Toronto grilled cheese festival wasn't so Gouda
A couple thousand Torontonians are seriously cheesed off today thanks to what might go down as the worst run food event in Toronto's history. Last night's Toronto Grilled Cheese Festival brought more than 2,000 ticket holders to Roy Thomson Hall for what organizers promised would be a feast for the eyes, mouth and stomach.
Give Joylister credit. The seven month old company founded by a former investment analyst and marketing manager managed to convince a lot of people to fork over $40 for the promise of all-you-can-eat grilled cheese sandwiches, gourmet soup, and 3 beer samples.

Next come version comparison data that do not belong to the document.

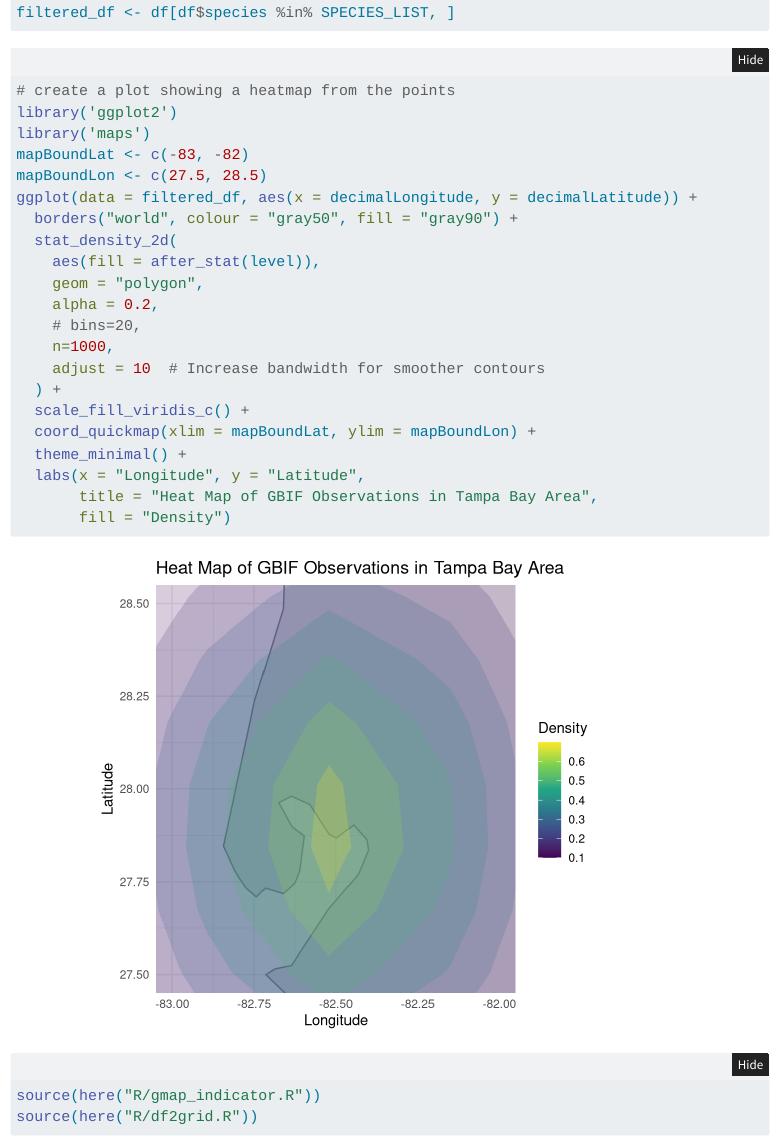
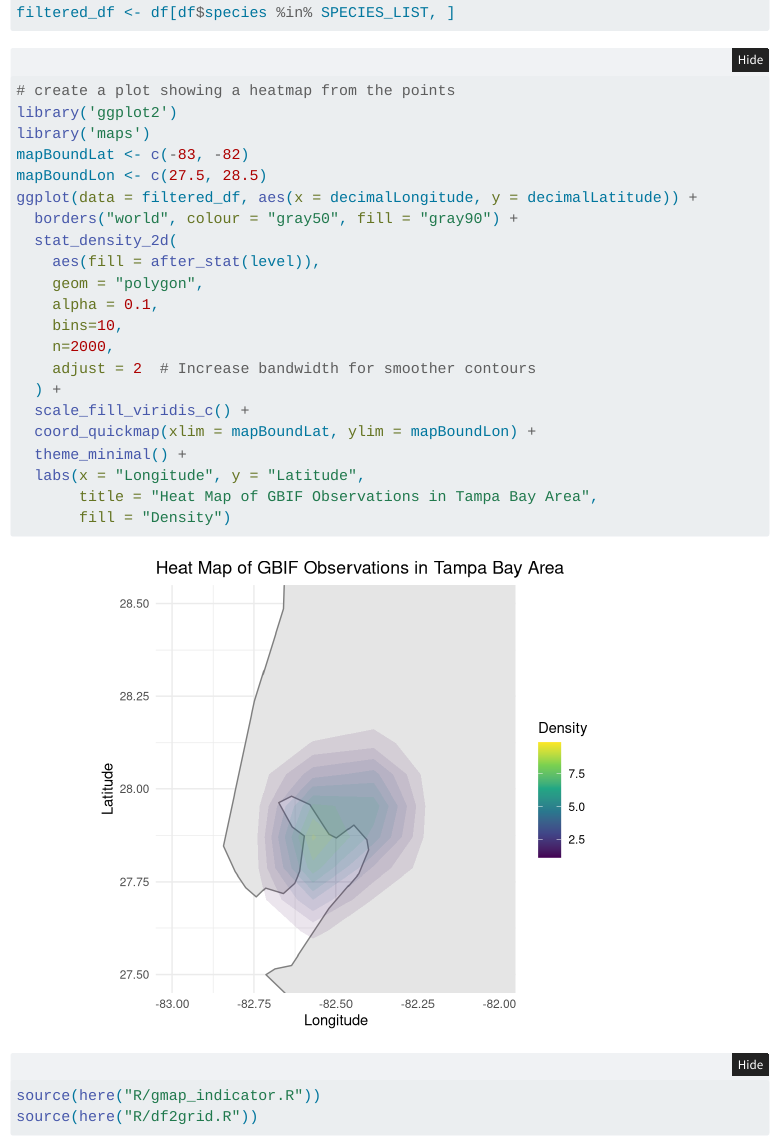
Before and after one commit to BeakGeeks/gbi-page, a Quarto document (habitats/wading.qmd): the page in a window 1100 px wide, from 560 px down. Rendered offline with R 4.5, knitr and Pandoc in place of Quarto, with nearby package versions; folded parts are opened; some code elsewhere in the file could not run offline; menus at the side of the page are left out.

Commit message:
adjust kernel density params

```diff
--- a/habitats/wading.qmd
+++ b/habitats/wading.qmd
@@ -45,10 +45,10 @@ ggplot(data = filtered_df, aes(x = decimalLongitude, y = decimalLatitude)) +
   stat_density_2d(
     aes(fill = after_stat(level)),
     geom = "polygon",
-    alpha = 0.2,
-    # bins=20,
-    n=1000,
-    adjust = 10  # Increase bandwidth for smoother contours
+    alpha = 0.1,
+    bins=10,
+    n=2000,
+    adjust = 2  # Increase bandwidth for smoother contours
   ) +
   scale_fill_viridis_c() +
   coord_quickmap(xlim = mapBoundLat, ylim = mapBoundLon) +
```
Also changed, not shown: index.qmd (+4 -4 lines).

What they failed to tell ticket buyers, however, is that they'd only arranged for their 10 sandwich vendors to produce what would amount to a quarter sandwich sample per person so either way you slice it nobody was going to get much more than a couple full sandwiches each.
But lack of food was only part of the problem. While the CBC reported last night the event was oversold by 700 tickets, Joylister took to Facebook early this morning to clarify this wasn't the case. The problem, they say, was a result of power issues and the inability of the vendors to use their grills to cook up sandwiches fast enough.
Attendees aren't buying it and have taken to both Twitter and Joylister's Facebook page to complain and demand refunds. Then, early this afternoon Joylister deleted their previous Facebook post (and the large comment thread attached to it), apologized and took full responsibility for the situation but failed to provide any meaningful explanation or refund policy.
We reached out to Joylister co-founder Melissa Chien to get some of our own questions answered but she emailed back failing to address most of them and simply re-worded the response posted to Facebook.
What we do know is that, in the words of attendee Meesha Tanna, the place was "a total zoo." Frank Lemire said when he got there at 7:45pm "the line was stretched around the block onto King like it was a TIFF premiere." While vendors did their best to keep up with demand, their enthusiasm couldn't overcome the logistical challenges, line cutters and general feeling of disgruntled-ness that permeated the event.
Vendors like Gorilla Cheese were informed that 2,250 tickets had been sold to the event and were paid by Joylister to prepare 560 full sandwiches each (although some vendors offered two kinds). Most sandwiches were gone by 9pm and at least half of the four soup vendors sold out before 8pm. Beer lines were shorter but the samples provided were "tiny" and "warm" according to Tran.
Because of the electrical issues, Gorilla Cheese had to run platters of sandwiches from their truck parked outside where staff prepped. Cheesewerks tweeted they'd offer a free sandwich at their restaurant today to anyone who came in with a Grilled Cheese Fest ticket.
Hila Sharif finally got into the event after a 40 minute wait (did we mention it was freezing outside?). In Sharif's words "coat check was full and lines were so long I didn't know what I was waiting in line for. About 45 minutes into waiting in line, the only grilled cheese sandwiches I saw were in the hands of volunteers wearing Joylister shirts. At the end of a 50 minute line I got about a quarter of a sandwich and gave up. No management or anyone accountable to be found, despite requests and a long wait."